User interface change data

····················

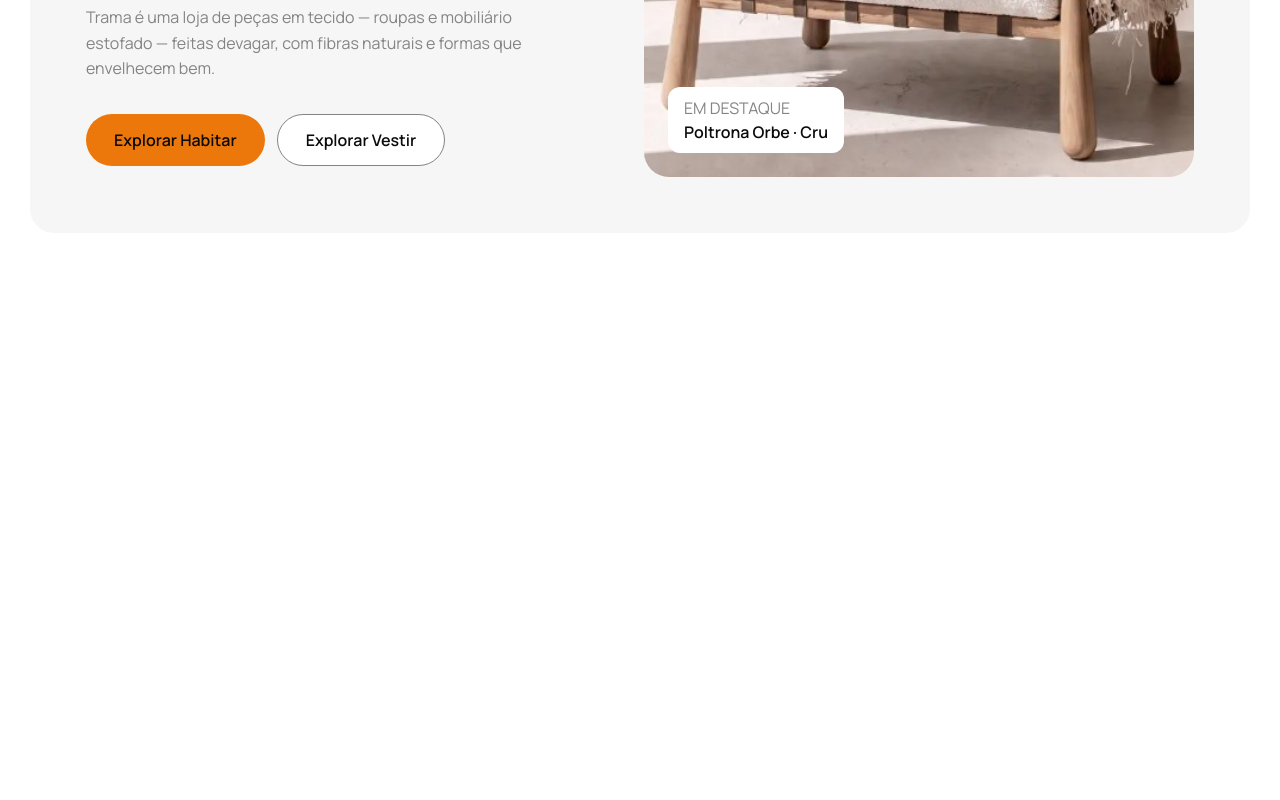
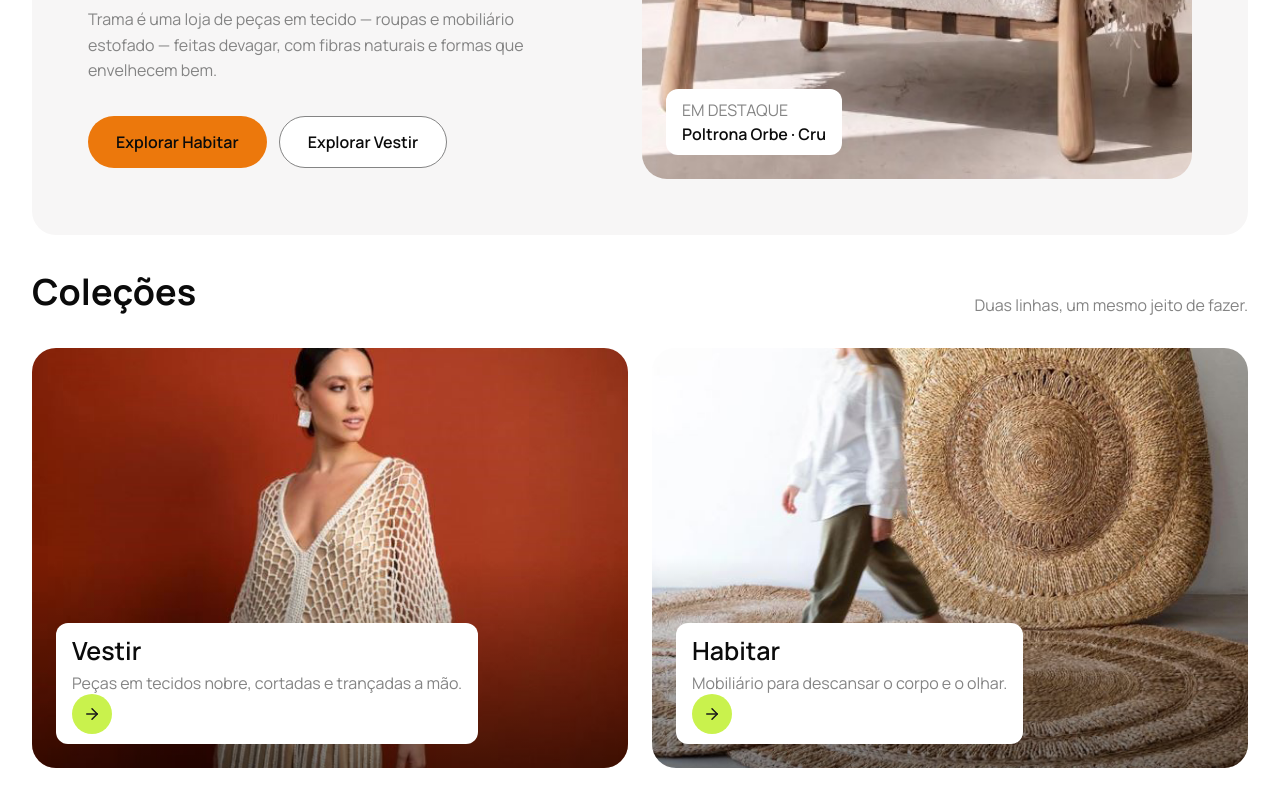
Before and after one commit to aarielmartins/Projeto---Virtual_Store, a React (Create React App) app: page / in a window 1280 px wide. Shown: the part 492-1292 px from the top of the page. Before the commit the page ends 800 px from the top, so only its background shows below. Built offline with nearby package versions, Linux system fonts and the light colour scheme.

Commit message:
criando o collections

```diff
--- a/src/App.tsx
+++ b/src/App.tsx
@@ -1,4 +1,5 @@
 import Banner from './components/Banner'
+import Collections from './components/Collections'
 import Header from './components/Header'
 import { Container, GlobalCss } from './styles'
 
@@ -9,6 +10,7 @@ function App() {
       <Header />
       <Container>
         <Banner />
+        <Collections />
       </Container>
     </>
   )
--- a/src/components/Banner/index.tsx
+++ b/src/components/Banner/index.tsx
@@ -7,8 +7,6 @@ import {
   Title,
   Description,
   Actions,
-  ButtonPrimary,
-  ButtonSecondary,
   ImageWrapper,
   HighlightTag
 } from './styles'
@@ -33,7 +31,7 @@ const Banner = () => (
       </Actions>
     </Content>
 
-    <ImageWrapper>
+    <ImageWrapper href="#">
       <img src={chairImage} alt="Poltrona Orbe" />
       <HighlightTag>
         <span className="label">Em destaque</span>
--- a/src/components/Banner/styles.ts
+++ b/src/components/Banner/styles.ts
@@ -9,7 +9,7 @@ export const BannerContainer = styled.section`
   background: ${cores.cinzaClaro};
   border-radius: 24px;
   padding: 56px;
-  margin: 30px 30px;
+  margin: 32px 32px;
 
   @media (max-width: 900px) {
     flex-direction: column;
@@ -72,33 +72,6 @@ export const Actions = styled.div`
   gap: 12px;
 `
 
-export const ButtonPrimary = styled.a`
-  display: inline-flex;
-  align-items: center;
-  gap: 8px;
-  padding: 14px 28px;
-  border-radius: 999px;
-  font-weight: 600;
-  text-decoration: none;
-  cursor: pointer;
-  background: ${cores.detalhe};
-  color: ${cores.preto};
-`
-
-export const ButtonSecondary = styled.a`
-  display: inline-flex;
-  align-items: center;
-  gap: 8px;
-  padding: 14px 28px;
-  border-radius: 999px;
-  font-weight: 600;
-  text-decoration: none;
-  cursor: pointer;
-  background: ${cores.branco};
-  color: ${cores.preto};
-  border: 1px solid ${cores.chumbo};
-`
-
 export const ImageWrapper = styled.a`
   position: relative;
   flex-shrink: 0;
--- /dev/null
+++ b/src/components/Collections/index.tsx
@@ -0,0 +1,53 @@
+import vestirImage from '../../assets/images/colecao-vestir.png'
+import habitarImage from '../../assets/images/colecao-habitar.png'
+import { FiArrowRight } from 'react-icons/fi'
+// FiPlus
+import {
+  CollectionsContainer,
+  Header,
+  Title,
+  Subtitle,
+  Grid,
+  Card,
+  CardInfo,
+  CardLabel,
+  CardName,
+  CircleButton
+} from './styles'
+
+const Collections = () => (
+  <CollectionsContainer>
+    <Header>
+      <Title>Coleções</Title>
+      <Subtitle>Duas linhas, um mesmo jeito de fazer.</Subtitle>
+    </Header>
+
+    <Grid>
+      <Card href="#">
+        <img src={vestirImage} alt="Coleção Vestir" />
+        <CardInfo>
+          <CardLabel>Vestir</CardLabel>
+          <CardName>
+            Peças em tecidos nobre, cortadas e trançadas a mão.
+          </CardName>
+          <CircleButton aria-label="Ver mais">
+            <FiArrowRight />
+          </CircleButton>
+        </CardInfo>
+      </Card>
+
+      <Card href="#">
+        <img src={habitarImage} alt="Coleção Habitar" />
+        <CardInfo>
+          <CardLabel>Habitar</CardLabel>
+          <CardName>Mobiliário para descansar o corpo e o olhar.</CardName>
+          <CircleButton aria-label="Ver mais">
+            <FiArrowRight />
+          </CircleButton>
+        </CardInfo>
+      </Card>
+    </Grid>
+  </CollectionsContainer>
+)
+
+export default Collections
--- /dev/null
+++ b/src/components/Collections/styles.ts
@@ -0,0 +1,128 @@
+import styled from 'styled-components'
+import { cores, texto } from '../../styles'
+
+export const CollectionsContainer = styled.section`
+  margin: 32px 32px;
+
+  @media (max-width: 900px) {
+    margin: 20px 20px;
+  }
+`
+
+export const Header = styled.div`
+  display: flex;
+  align-items: flex-end;
+  justify-content: space-between;
+  margin-bottom: 32px;
+
+  @media (max-width: 640px) {
+    flex-direction: column;
+    align-items: flex-start;
+    gap: 8px;
+  }
+`
+
+export const Title = styled.h2`
+  font-weight: 700;
+  font-size: ${texto.titulo};
+  color: ${cores.preto};
+`
+
+export const Subtitle = styled.p`
+  font-size: ${texto.detalhe};
+  color: ${cores.chumbo};
+`
+
+export const Grid = styled.div`
+  display: grid;
+  grid-template-columns: 1fr 1fr;
+  gap: 24px;
+
+  @media (max-width: 900px) {
+    grid-template-columns: 1fr;
+  }
+`
+
+export const Card = styled.a`
+  position: relative;
+  display: block;
+  height: 420px;
+  border-radius: 24px;
+  overflow: hidden;
+  text-decoration: none;
+
+  img {
+    width: 100%;
+    height: 100%;
+    object-fit: cover;
+    display: block;
+    transition: transform 0.4s ease;
+  }
+
+  &:hover img {
+    transform: scale(1.05);
+  }
+
+  &::after {
+    content: '';
+    position: absolute;
+    inset: 0;
+    background: linear-gradient(
+      to top,
+      rgba(0, 0, 0, 0.5),
+      rgba(0, 0, 0, 0) 50%
+    );
+  }
+`
+
+export const CardInfo = styled.div`
+  position: absolute;
+  left: 24px;
+  bottom: 24px;
+  z-index: 1;
+  background: ${cores.branco};
+  border-radius: 12px;
+  padding: 10px 16px;
+`
+
+export const CardLabel = styled.span`
+  color: ${cores.preto};
+  display: block;
+  margin-bottom: 4px;
+  font-weight: 600;
+  color: ${cores.preto};
+  font-size: ${texto.subtitulo};
+`
+
+export const CardName = styled.span`
+  font-size: ${texto.detalhe};
+  color: ${cores.chumbo};
+`
+export const CircleButton = styled.button`
+  display: flex;
+  align-items: center;
+  justify-content: center;
+  width: 40px;
+  height: 40px;
+  border-radius: 50%;
+  border: none;
+  background: #c9f24d;
+  color: #1a1a1a;
+  font-size: 18px;
+  cursor: pointer;
+  transition: transform 0.2s ease, background 0.2s ease;
+
+  &:hover {
+    transform: scale(1.08);
+    background: #b8e63c;
+  }
+
+  &:active {
+    transform: scale(0.96);
+  }
+
+  svg {
+    width: 18px;
+    height: 18px;
+  }
+`
--- a/src/styles.ts
+++ b/src/styles.ts
@@ -12,8 +12,8 @@ export const cores = {
 
 export const texto = {
   detalhe: '16px',
-  titulo: '20px',
-  subtitulo: '18px',
+  titulo: '36px',
+  subtitulo: '25px',
   chamada: '70px'
 }
 
```
Also changed, not shown: src/assets/images/colecao-habitar.png (added), src/assets/images/colecao-vestir.png (added).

····················

Where a line in the records above contains the word "direction", include it in the count; state the total and nothing more.

2